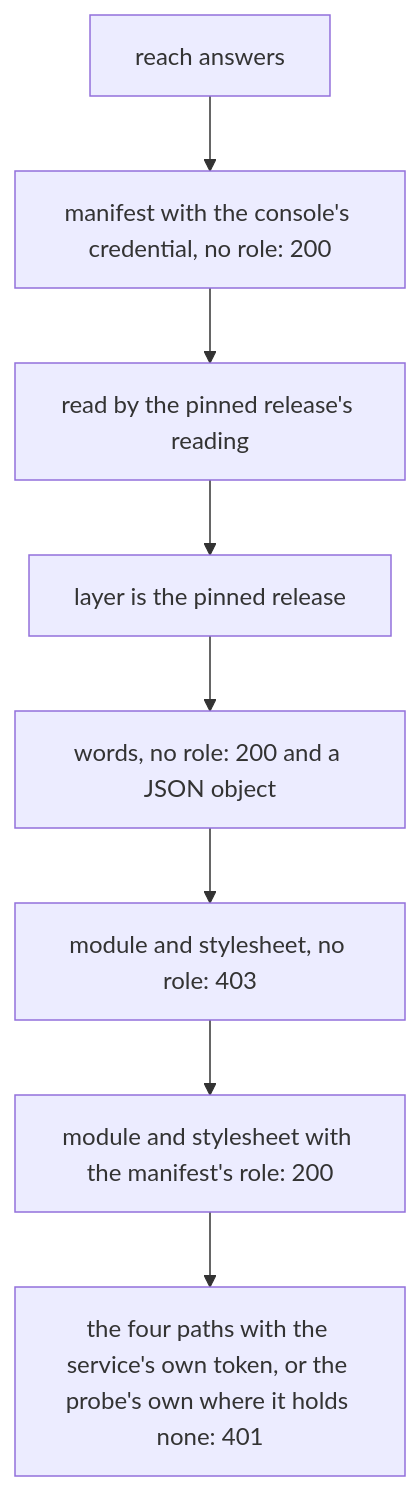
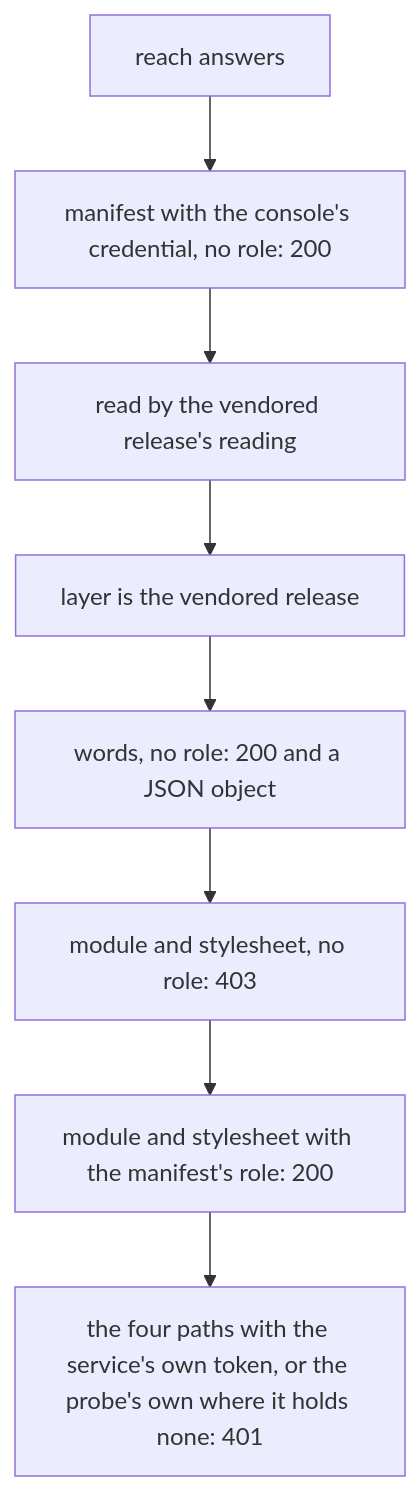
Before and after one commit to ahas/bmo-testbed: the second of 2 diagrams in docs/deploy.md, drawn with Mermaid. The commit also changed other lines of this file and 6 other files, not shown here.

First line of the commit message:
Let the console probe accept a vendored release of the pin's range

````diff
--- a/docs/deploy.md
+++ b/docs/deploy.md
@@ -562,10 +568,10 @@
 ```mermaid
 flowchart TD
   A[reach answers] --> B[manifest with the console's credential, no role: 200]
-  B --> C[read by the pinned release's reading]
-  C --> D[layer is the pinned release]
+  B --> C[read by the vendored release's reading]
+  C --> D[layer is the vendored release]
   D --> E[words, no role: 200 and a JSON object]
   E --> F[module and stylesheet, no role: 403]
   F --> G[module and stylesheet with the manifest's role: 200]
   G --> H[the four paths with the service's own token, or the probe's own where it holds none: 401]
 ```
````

++++++

→ Task
Using the entries above, restate word for word every line from the one that contains "F --> G[module" through the last.

→ Answer space
   F --> G[module and stylesheet with the manifest's role: 200]
   G --> H[the four paths with the service's own token, or the probe's own where it holds none: 401]
 ```
````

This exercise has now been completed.